The Braves, with Zane calling the shots, became a tough team to defend, and opposing defensive coordinators stayed up nights trying to figure a way to stop Zane’s high-powered attack.
“He and Ty Pagone, they were the earliest throwers in the Valley,” said Maranatha coach Steve Bogan, who won four CIF-SS crowns at South Hills and was also one of the area’s best defense backs during the 1970s, playing for Edgewood. “I can remember being defensive coordinator against him. One game, we had our cornerback out. We were (hoping) that Tony (wouldn’t) find (the backup), because he will find him and when he does find him, everything changes. We won, but they threw three touchdown passes in a quarter and half once Tony figured it out, going at him, at him and at him.
“Tony had as good an eye (for the game) as anyone ever had. He and Ty Pagone where the pioneers of chuck and duck.”
The beneficiaries of Zane’s schemes were quarterbacks Mike, Norm and Greg Santiago; Michael Johnson, Marc Ruiz and Richard Robles to name a few. All were proficient passers under Zane, with Johnson (1984) and Ruiz (1991) earning CIF-SS Player of the Year in Division III and IV, respectively.
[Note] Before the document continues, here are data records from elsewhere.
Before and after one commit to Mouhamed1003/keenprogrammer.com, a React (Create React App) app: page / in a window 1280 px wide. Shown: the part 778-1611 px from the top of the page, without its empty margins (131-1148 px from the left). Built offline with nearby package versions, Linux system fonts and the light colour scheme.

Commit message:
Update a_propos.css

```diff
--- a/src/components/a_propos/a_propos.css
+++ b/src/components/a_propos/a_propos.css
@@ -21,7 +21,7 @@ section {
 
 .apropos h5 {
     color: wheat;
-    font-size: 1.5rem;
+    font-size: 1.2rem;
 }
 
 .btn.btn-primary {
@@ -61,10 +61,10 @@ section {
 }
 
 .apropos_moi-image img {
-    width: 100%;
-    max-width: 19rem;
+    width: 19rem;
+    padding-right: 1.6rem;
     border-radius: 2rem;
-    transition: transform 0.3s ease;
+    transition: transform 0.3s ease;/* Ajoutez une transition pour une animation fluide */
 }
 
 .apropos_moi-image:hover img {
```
“I am extremely heartbroken,” Johnson, who has coached at the FBS level and in the NFL, wrote on his Facebook page. “We lost a great man yesterday. My high school coach, my mentor and my number one supporter after my father passed away. He was there for me every step of my journey as a player, coach, husband and father. Tony Zane was truly loved and will be missed by many. He is leaving something we all should strive for, a legacy of greatness.”
Mike Ryan, who coached with Zane at Baldwin Park and later with Bogan at South Hills, said Zane was always on the cutting edge of football strategy. He was a guru in the truest sense of the word.
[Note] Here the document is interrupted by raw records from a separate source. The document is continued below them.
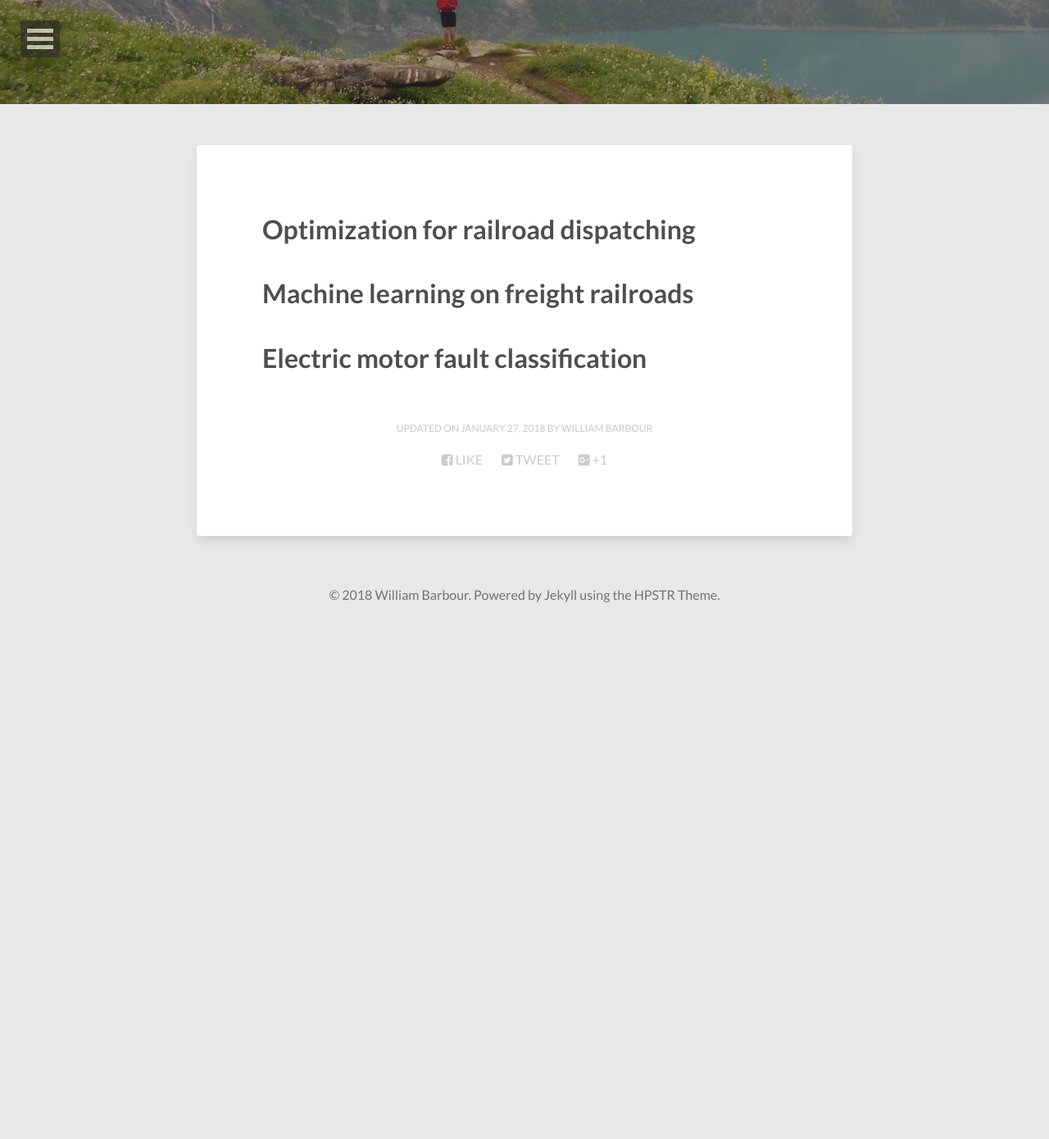
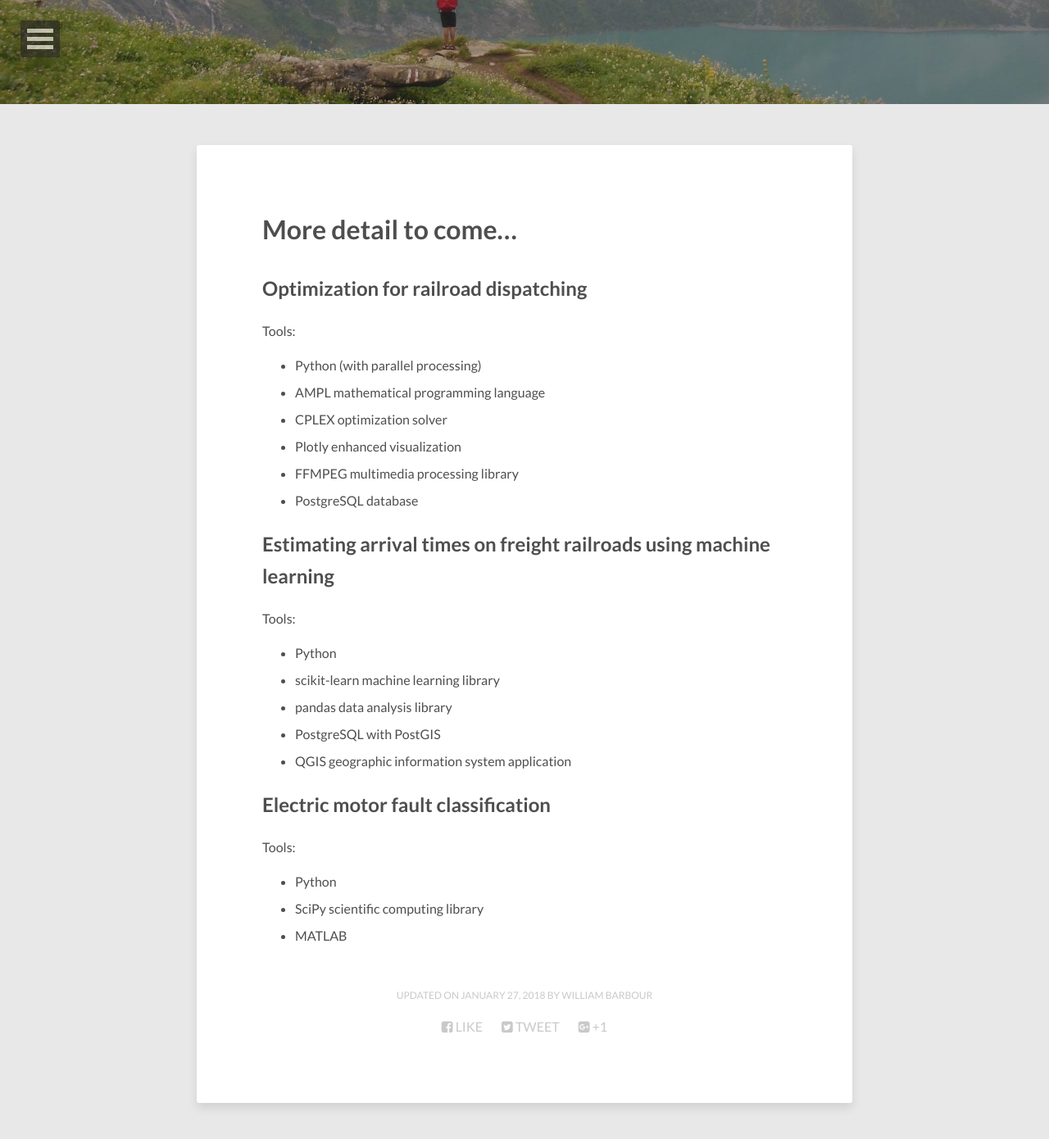
Before and after one commit to barbourww/barbourww.github.io, a Jekyll site: the page built from research/index.md, in a window 1280 px wide and 1400 px high, scrolled down 323 px. Shown: the top 1390 px of the window at 82% size. Built offline with Jekyll 4.4.1, drawn with Linux system fonts in a browser that asks for light colours; nearby versions of some CDN libraries; before the commit the page ends 1090 px from its top, so only the background shows below that; some of the changed text lies outside the part shown.

Commit message:
Started filling out research page
Still major TODO

```diff
--- a/research/index.md
+++ b/research/index.md
@@ -1,14 +1,36 @@
 ---
 layout: page
-title: Research
+title: Primary Research Projects
 image:
   feature: kandersteg2.jpg
 comments: false
 modified: 2018-01-27
 ---
 
-# Optimization for railroad dispatching
+# More detail to come...
 
-# Machine learning on freight railroads
+## Optimization for railroad dispatching
 
-# Electric motor fault classification
+Tools:
+* Python (with parallel processing)
+* AMPL mathematical programming language
+* CPLEX optimization solver
+* Plotly enhanced visualization
+* FFMPEG multimedia processing library
+* PostgreSQL database
+
+## Estimating arrival times on freight railroads using machine learning
+
+Tools:
+* Python
+* scikit-learn machine learning library
+* pandas data analysis library
+* PostgreSQL with PostGIS
+* QGIS geographic information system application
+
+## Electric motor fault classification
+
+Tools:
+* Python
+* SciPy scientific computing library
+* MATLAB
```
“We were one of the very first teams in (Valley) to (use) computers to scout opponents in 1990,” Ryan said. “We were running programs to look at offensive tendencies and more in 1990, back in the floppy disk era. We were a four wide, motion and multiple formation, pick you apart like New England but throw the ball deep on a post-corner type of team like the old Raiders before all those were popular, trendy, or common place.”
Said former Baldwin Park athletic director Mike Zimmerman: “Tony started the West Coast Offense before Bill Walsh. He was an offensive genius.”
But Zane was not all Xs and Os. There was another side that only those in his inner-circle saw.
“Tony was a real good person and a real good friend,” said Zimmerman who now lives in Florida. “We were a family. Back in the mid-1980s, 90s all us coaches were all together on the same page. We’d sit and have lunch together and Tony would be the king. He’d tell stories and jokes. We’d look forward to brunch and lunch, because that’s when we’d all get together and listen to what Tony had to say. It was times that we’ll never forget.”
Said Ryan: “He was just so much fun to be around. He was hilarious. He kept you in stitches, and he would see something and set it all into laughs that would have people crying.”
Zane was also extremely loyal to his friends, former coaches he worked with and his players. His loyalty to Lawrence Phillips, the late former star who had legal problems most of his adult life before dying in prison last year, is well-documented. But there were other former players he helped through the years.
One is Duarte’s James Heggins. The Baldwin Park alum, who completed his first season at Duarte last fall, has won league titles for Baldwin Park and Duarte. Heggins was on Baldwin Park’s 1991 CIF-SS title team.
“(He) supported them after they left, and took care of players long after they graduated,” Ryan said. “Such an incredible heart.”
Ryan didn’t play for Zane, but he said he became a better coach and person for knowing him.
“He was a great guy.” Ryan said. “He was the first person who really befriended me when I came to California and Baldwin Park in 1989. His sense of humor, quick wit, engaging smile, and intense football mind impressed me and helped me be a better coach and friend.
“Our coin flips after games, our lunch meetings, and all the tears from laughing so hard will always be part of me. It’s hard for me to be sad. I mean, he’s gone, but he was such a fun person, lively and living life, that I just don’t see him wanting anyone to be sad.”